Social networks emerge naturally from a heterarchical network like the Internet. And sure enough, once they do people will invent a better mousetrap. So, from the time some-one sent some-one else the first e-mail back in 1965 this whole thing has been inevitable. Social media like FaceBook and Twitter are just more efficient and more multifunctional ways of doing the same thing that ARPANET did 50 years ago.

Thought for the Day: Faced with the fact of the Internet and the looming reality that soon every human could be connected to each other, old-school business models look more like atom bombs than power stations. You need to think about what changes you are going to make before the whole thing goes critical!
One way to measure the speed of the growth of the Internet is to track the number of devices connected to the network. In 1984, there were 1,000 such devices. We hit 1,000,000 in 1992, blew through 600 million in 2006, and reached 1 BILLION last year. After more than twenty years, growth is still nearly exponential.

Now, Metcalfe’s Law about the value of networks says that the number of possible connections between devices is proportional to the square of the number of connected users. For the really geekie types: The number of nodes n = n(n − 1)/2.
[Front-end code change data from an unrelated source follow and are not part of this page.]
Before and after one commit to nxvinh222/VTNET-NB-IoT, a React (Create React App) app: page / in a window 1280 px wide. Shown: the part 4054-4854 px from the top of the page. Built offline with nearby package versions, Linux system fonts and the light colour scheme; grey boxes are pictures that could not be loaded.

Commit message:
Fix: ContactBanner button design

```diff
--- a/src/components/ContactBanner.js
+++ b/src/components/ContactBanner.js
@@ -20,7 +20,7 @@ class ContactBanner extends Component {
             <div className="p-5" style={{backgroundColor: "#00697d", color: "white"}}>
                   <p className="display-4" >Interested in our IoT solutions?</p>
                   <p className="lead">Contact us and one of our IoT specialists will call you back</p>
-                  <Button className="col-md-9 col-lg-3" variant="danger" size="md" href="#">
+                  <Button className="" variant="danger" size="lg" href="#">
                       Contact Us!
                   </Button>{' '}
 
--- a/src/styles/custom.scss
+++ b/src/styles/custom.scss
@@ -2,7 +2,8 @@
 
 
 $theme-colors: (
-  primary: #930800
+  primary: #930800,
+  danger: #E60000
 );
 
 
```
Let me do the math for you - for 1 billion devices the result is about 4.9 x 10^17 – or a little greater than the life of the Universe in seconds. That's a pretty big number. Actually it's a seriously large number ... think of the number of stars in 10 million Milky Ways. And don't sweat the numbers - I don't mind being out by a couple hundred million when we talking these orders of magnitude.

Tuesday, January 13, 2009
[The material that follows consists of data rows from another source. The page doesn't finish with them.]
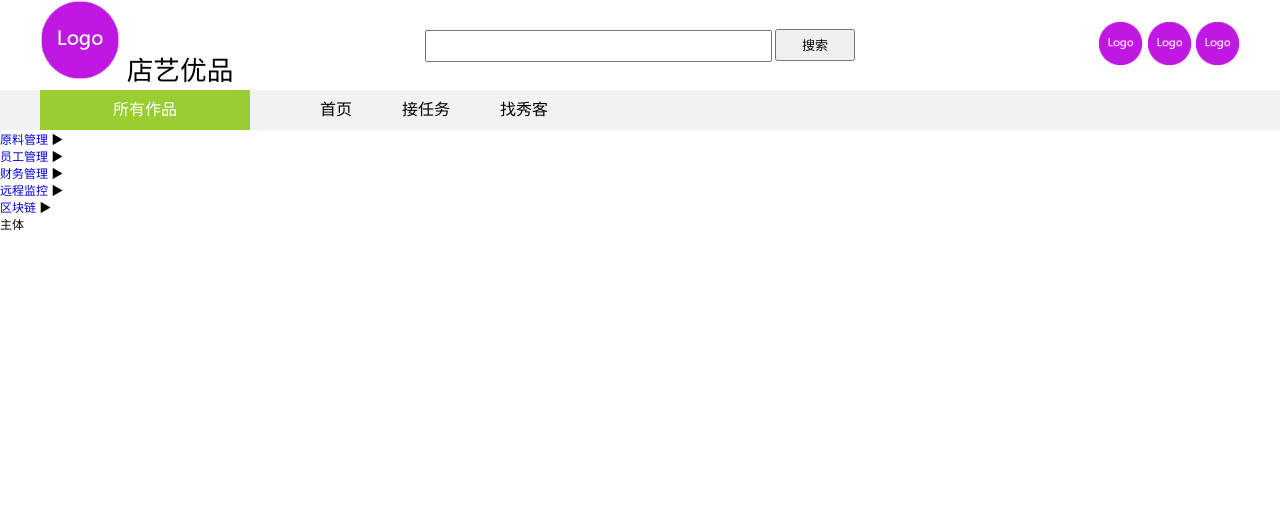
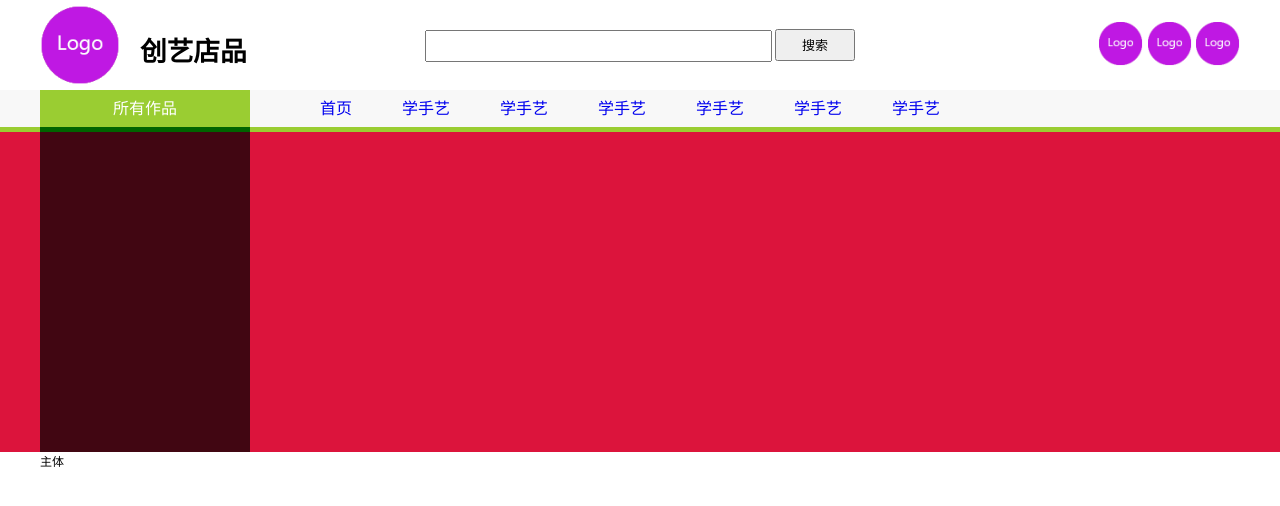
Before and after one commit to jack888332/MilkyTea, a plain HTML site: page index.html in a window 1280 px wide. Drawn offline with Linux system fonts and the light colour scheme.

Commit message:
第二版

```diff
--- a/css/base/font.css
+++ b/css/base/font.css
@@ -11,8 +11,3 @@
     font-size: small;
     font-weight: normal;
 }
-
-.font-3 {
-    font-family: "微软雅黑";
-    font-size: 20pt;
-}
--- a/css/module/header.css
+++ b/css/module/header.css
@@ -1,5 +1,8 @@
+#headerLayout1, #headerLayout2, #splitLine {
+    position: relative;
+}
+
 #headerLayout1 {
-    position: relative;
     height: 90px;
 }
 
@@ -7,10 +10,24 @@
     position: absolute;
 }
 
+#brand img {
+    float: left;
+    margin-top: 5px;
+    margin-right: 20px;
+}
+
+#brand span {
+    float: left;
+    margin-top: 30px;
+    font-family: "幼圆";
+    font-size: 20pt;
+    font-weight: bold;
+}
+
 #headerLayout2 {
-    height: 40px;
-    line-height: 40px;
-    background: #f2f2f2;
+    height: 37px;
+    line-height: 37px;
+    background: #f8f8f8;
 }
 
 #headerLayout2 * {
--- a/index.html
+++ b/index.html
@@ -14,9 +14,9 @@
 <!--头部-->
 <div class="header">
     <div id="headerLayout1" class="frameNorm1 alignCenter">
-        <div id="brand" class="font-3">
+        <div id="brand">
             <img src="resource\icon\logo.png" height="80" width="80"/>
-            <span>店艺优品</span>
+            <span>创艺店品</span>
         </div>
         <div id="globalSearch">
             <form class="searchBar font-2">
@@ -45,44 +45,36 @@
             <h1>所有作品</h1>
             <div class="first">
                 <ul class="horizontal">
-                    <li>首页</li>
-                    <li>接任务</li>
-                    <li>找秀客</li>
+                    <li><a href="#">首页</a></li>
+                    <li><a href="#">学手艺</a></li>
+                    <li><a href="#">学手艺</a></li>
+                    <li><a href="#">学手艺</a></li>
+                    <li><a href="#">学手艺</a></li>
+                    <li><a href="#">学手艺</a></li>
+                    <li><a href="#">学手艺</a></li>
                 </ul>
             </div>
         </div>
     </div>
+    <div id="splitLine">
+        <div class="frameNorm1 alignCenter">
+            <hr style="position: absolute; height:5px; width:210px; border: hidden; background-color: darkgreen">
+        </div>
+        <hr style="height:5px; border: hidden; background-color: yellowgreen">
+    </div>
 </div>
 
 <!--左侧-->
-<div class="leftSidebar">
-    <div class="group" id="group1">
-        <ul>
-            <li data-myname="jack" draggable="true"><a href="#">原料管理</a>
-                <span>▶</span>
-            </li>
-            <li contenteditable="true"><a href="#">员工管理</a>
-                <span>▶</span>
-            </li>
-            <li><a href="#">财务管理</a>
-                <span>▶</span>
-            </li>
-        </ul>
-    </div>
-    <div class="group" id="group2">
-        <ul>
-            <li><a href="#">远程监控</a>
-                <span>▶</span>
-            </li>
-            <li><a href="#">区块链</a>
-                <span>▶</span>
-            </li>
-        </ul>
+<div class="banner" style="height:320px;background-color: crimson">
+    <div class="frameNorm1 alignCenter">
+        <div id="productMenu" style="height:320px; width:210px; background-color: black; opacity: 0.7">
+
+        </div>
     </div>
 </div>
 
 <!--主体-->
-<div class="main">
+<div class="main frameNorm1 alignCenter">
     主体
 </div>
 
```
Why is the Internet so diffferent?

Well, I'm finally back from a month's vacation - visiting home (Australia) for Christmas with the family and friends. Someone has got to offer me a job down there soon so I can get home for good!

But it wasn't all beer and skittles, as I've been asked to contribute some chapters to the forthcoming American Chamber of Commerce in Japan (ACCJ) White Paper on the Internet Economy. It's targeted at Japanese regulators, a notoriously difficult group of stakeholders. I've spent a lot of time trying to develop an easy-to-understand view of the current state of play and future challenges for that audience.

But the biggest challenge has been trying to get people to understand that the Internet is fundamentally a different environment to anything we've experienced before. Here are 10 reasons why:

1. The physical economy is governed by supply and demand, or the economics of scarcity. The Internet works on abundance - the value of content grows with use.
2. In the digital economy, value (price) depends on the amount of embedded information (knowledge) rather than the value of the components (and brand premium).
3. Online, context determines value so identical knowledge can have different value to different people.
4. Because pricing is transparent on the Internet, competitiveness comes from relationship rather than price.
5. The barriers of time and location are essentially removed. The Internet offers global reach, instant response, flexibility, and 24/7 access.
6. Access to information and human capital drives value in the Internet Economy. Access to resources and financial capital drive the physical economy.
7. Success comes from resource aggregation and hierarchy in the physical economy, while knowledge distribution and heterarchy[1] feature in the Internet Economy.
[1] Heterarchy: (math, linguistics) a formal structure, usually represented by a diagram of connected nodes, without any single, permanent, uppermost node. [Collins English Dictionary]
8. Open access to information is fundamental to knowledge flows in the Internet Economy. Restricted access to information often increases value in the physical economy.
9. Physical economy processes are optimized for simplicity, but value-added knowledge transfer and interaction (success) leads to complexity in the Internet Economy.
10. Distribution costs rise with distance and number of nodes in the physical economy, but essentially fall in the Internet Economy.

Thought for the Day: The Internet is fundamentally different to the physical economy. If you're trying to adapt an existing business model to the Internet - or worse, adapt the Internet to your old business model - you're going to fail.